:: Data supplied ::

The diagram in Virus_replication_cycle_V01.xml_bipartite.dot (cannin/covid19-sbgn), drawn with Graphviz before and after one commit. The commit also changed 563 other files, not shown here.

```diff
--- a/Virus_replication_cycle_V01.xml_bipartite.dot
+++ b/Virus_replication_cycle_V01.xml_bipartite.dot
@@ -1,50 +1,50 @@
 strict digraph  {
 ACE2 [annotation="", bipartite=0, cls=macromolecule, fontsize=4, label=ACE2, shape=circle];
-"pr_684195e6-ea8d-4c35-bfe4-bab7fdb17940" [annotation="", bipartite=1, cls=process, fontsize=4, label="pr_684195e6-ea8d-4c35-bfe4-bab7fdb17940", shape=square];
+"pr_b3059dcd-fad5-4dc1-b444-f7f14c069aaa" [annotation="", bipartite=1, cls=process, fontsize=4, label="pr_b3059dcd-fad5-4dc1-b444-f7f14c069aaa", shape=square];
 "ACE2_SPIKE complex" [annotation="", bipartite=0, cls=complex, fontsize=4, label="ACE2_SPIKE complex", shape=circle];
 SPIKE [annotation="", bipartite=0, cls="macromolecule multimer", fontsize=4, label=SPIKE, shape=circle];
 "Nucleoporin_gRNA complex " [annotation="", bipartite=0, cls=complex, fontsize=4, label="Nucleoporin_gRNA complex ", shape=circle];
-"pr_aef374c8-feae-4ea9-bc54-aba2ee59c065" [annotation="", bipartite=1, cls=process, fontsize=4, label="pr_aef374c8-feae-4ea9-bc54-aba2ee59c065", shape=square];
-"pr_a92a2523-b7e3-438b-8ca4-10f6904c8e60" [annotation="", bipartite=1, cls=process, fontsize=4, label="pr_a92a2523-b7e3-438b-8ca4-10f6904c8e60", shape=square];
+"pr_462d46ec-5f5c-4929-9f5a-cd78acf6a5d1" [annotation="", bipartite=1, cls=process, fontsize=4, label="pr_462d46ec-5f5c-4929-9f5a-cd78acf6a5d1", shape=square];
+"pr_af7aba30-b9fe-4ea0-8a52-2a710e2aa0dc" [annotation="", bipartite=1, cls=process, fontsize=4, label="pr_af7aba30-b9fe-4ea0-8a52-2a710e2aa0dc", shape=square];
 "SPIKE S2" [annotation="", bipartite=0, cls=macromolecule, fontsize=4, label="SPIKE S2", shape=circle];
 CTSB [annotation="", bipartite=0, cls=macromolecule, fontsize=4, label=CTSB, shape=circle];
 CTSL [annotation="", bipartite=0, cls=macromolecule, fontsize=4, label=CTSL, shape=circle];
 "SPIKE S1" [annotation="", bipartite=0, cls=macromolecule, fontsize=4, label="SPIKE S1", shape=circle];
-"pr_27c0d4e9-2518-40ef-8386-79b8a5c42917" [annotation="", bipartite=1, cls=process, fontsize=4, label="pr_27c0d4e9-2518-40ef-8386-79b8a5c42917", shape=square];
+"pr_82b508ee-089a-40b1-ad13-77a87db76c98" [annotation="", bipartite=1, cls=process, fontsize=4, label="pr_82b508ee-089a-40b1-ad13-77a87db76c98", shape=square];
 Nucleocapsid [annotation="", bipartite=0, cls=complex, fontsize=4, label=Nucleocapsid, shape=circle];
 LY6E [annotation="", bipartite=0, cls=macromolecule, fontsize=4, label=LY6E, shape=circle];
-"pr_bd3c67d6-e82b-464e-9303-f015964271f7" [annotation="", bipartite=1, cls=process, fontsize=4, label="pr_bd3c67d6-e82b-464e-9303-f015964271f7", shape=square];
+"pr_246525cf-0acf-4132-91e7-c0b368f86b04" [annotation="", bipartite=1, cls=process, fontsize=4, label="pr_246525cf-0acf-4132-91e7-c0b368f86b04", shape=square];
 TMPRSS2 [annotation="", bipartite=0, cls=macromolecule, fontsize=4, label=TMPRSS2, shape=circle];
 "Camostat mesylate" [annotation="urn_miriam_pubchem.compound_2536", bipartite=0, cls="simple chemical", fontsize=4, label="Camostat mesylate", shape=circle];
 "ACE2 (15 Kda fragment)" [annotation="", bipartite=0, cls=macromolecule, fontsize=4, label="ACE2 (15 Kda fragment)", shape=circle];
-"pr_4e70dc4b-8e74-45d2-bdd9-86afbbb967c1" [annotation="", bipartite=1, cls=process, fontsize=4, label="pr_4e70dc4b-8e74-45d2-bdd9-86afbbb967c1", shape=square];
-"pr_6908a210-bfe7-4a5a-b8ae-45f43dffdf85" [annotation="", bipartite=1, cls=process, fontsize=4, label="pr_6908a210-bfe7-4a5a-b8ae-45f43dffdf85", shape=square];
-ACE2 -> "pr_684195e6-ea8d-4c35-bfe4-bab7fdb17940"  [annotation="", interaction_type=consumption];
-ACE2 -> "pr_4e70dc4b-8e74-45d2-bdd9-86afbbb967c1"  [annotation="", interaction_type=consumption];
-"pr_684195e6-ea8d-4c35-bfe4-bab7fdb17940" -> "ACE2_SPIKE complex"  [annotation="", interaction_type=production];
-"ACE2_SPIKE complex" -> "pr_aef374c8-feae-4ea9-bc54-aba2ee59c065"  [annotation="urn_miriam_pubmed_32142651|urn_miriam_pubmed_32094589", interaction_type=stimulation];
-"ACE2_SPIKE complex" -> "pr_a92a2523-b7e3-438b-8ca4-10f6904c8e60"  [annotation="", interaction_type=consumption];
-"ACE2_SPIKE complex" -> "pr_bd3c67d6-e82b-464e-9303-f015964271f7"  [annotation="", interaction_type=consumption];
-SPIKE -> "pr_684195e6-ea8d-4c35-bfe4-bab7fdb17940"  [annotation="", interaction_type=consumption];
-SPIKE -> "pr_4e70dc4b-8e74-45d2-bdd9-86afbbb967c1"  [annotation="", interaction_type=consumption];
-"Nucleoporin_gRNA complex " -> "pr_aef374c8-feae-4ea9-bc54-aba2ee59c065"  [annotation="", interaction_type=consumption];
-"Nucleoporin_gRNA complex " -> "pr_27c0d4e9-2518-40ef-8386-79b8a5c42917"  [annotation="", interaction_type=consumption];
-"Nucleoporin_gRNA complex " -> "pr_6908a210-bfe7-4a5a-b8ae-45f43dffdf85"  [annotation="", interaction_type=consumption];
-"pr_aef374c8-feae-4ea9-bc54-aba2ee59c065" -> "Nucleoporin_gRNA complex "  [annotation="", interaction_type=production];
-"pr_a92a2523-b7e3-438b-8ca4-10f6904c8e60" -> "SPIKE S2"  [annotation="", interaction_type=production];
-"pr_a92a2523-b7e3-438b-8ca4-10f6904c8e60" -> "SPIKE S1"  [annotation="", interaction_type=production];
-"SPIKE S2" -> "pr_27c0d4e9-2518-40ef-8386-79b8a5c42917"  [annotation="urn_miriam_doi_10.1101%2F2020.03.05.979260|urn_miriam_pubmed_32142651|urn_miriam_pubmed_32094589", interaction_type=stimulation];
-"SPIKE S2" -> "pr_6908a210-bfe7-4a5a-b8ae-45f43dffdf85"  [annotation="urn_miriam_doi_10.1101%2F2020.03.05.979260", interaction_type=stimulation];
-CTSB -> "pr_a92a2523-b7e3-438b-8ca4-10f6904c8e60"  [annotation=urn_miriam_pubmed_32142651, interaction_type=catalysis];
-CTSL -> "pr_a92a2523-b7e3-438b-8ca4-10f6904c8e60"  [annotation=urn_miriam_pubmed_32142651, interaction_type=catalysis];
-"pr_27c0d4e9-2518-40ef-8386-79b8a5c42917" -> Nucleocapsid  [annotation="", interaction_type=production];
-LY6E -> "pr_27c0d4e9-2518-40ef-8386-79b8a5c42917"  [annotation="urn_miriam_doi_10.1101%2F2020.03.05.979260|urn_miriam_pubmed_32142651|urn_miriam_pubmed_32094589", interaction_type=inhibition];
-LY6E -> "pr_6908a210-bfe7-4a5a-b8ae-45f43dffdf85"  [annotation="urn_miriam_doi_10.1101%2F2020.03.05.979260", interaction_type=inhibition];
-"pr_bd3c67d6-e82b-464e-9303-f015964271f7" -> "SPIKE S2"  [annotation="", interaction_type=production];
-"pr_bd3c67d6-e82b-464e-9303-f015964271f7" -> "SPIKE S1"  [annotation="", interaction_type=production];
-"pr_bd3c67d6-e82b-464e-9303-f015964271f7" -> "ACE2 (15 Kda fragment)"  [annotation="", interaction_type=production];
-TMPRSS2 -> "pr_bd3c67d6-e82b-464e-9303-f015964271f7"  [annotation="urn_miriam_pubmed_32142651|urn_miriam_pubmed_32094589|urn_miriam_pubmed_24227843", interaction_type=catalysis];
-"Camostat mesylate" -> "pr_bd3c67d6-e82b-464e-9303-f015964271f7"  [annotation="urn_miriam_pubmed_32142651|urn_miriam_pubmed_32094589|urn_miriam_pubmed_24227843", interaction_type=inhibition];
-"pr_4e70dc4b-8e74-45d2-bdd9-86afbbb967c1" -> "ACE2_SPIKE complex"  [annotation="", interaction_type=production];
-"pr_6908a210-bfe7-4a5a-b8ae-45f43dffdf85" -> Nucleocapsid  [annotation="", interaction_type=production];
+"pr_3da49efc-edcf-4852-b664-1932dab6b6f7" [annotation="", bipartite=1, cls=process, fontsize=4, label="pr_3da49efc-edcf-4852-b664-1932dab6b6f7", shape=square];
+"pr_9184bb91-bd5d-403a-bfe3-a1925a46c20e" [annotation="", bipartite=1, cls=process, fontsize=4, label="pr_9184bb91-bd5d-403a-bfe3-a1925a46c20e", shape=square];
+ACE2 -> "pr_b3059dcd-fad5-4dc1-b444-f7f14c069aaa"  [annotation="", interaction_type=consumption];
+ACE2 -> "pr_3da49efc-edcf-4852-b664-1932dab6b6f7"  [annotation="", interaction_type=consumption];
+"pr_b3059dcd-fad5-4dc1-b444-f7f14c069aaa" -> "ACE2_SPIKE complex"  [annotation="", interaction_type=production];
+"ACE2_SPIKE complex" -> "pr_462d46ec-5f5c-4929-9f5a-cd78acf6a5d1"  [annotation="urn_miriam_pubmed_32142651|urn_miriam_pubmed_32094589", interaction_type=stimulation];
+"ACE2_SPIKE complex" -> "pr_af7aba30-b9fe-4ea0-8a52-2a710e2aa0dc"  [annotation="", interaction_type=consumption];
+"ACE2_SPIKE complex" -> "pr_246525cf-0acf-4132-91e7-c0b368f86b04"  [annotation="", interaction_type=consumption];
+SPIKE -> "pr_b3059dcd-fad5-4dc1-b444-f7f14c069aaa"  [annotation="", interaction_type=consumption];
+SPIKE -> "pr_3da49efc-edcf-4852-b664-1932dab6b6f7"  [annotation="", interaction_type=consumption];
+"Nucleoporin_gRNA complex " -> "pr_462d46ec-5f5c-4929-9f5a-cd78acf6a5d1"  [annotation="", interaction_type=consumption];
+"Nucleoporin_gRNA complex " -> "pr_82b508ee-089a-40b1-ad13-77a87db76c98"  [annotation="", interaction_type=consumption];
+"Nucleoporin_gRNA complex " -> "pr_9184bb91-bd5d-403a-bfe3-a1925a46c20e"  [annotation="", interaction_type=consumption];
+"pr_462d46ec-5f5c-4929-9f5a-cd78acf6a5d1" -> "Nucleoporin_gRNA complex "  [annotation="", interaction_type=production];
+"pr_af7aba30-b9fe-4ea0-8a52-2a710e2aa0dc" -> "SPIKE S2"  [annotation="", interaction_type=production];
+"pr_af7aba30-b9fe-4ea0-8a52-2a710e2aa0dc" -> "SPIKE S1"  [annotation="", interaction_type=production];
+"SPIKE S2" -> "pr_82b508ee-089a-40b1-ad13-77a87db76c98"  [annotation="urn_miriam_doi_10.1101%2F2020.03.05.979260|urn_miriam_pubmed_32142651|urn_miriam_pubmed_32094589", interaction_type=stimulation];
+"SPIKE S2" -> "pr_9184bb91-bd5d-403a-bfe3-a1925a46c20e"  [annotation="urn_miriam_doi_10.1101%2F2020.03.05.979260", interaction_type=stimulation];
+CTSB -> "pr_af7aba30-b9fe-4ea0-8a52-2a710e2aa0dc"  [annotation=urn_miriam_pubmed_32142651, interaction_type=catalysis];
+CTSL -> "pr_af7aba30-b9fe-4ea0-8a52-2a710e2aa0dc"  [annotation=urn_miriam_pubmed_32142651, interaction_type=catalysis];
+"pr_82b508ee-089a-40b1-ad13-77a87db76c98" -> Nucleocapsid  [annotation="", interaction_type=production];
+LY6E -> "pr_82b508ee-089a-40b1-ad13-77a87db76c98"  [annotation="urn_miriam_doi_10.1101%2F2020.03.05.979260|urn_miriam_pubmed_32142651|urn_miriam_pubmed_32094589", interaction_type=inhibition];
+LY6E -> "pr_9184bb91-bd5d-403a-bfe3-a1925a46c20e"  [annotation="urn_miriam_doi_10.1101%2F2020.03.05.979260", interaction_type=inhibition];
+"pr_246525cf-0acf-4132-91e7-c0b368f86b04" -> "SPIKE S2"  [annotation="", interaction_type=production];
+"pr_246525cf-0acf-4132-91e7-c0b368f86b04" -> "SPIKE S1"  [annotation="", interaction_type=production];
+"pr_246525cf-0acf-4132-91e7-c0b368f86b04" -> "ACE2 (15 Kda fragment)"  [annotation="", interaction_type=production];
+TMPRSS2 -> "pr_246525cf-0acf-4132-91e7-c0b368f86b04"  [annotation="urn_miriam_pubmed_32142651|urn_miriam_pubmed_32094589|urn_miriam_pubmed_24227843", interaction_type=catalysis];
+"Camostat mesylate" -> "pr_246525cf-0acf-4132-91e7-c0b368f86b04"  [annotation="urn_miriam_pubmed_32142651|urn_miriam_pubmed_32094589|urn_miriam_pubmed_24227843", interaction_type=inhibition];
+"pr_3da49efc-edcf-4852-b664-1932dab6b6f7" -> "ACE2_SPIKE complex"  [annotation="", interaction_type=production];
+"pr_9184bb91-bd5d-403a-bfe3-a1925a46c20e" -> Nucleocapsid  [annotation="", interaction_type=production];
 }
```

:::

Go through the material above and count the lines that include "Nucleocapsid". Give the number alone.

Exercise answer
5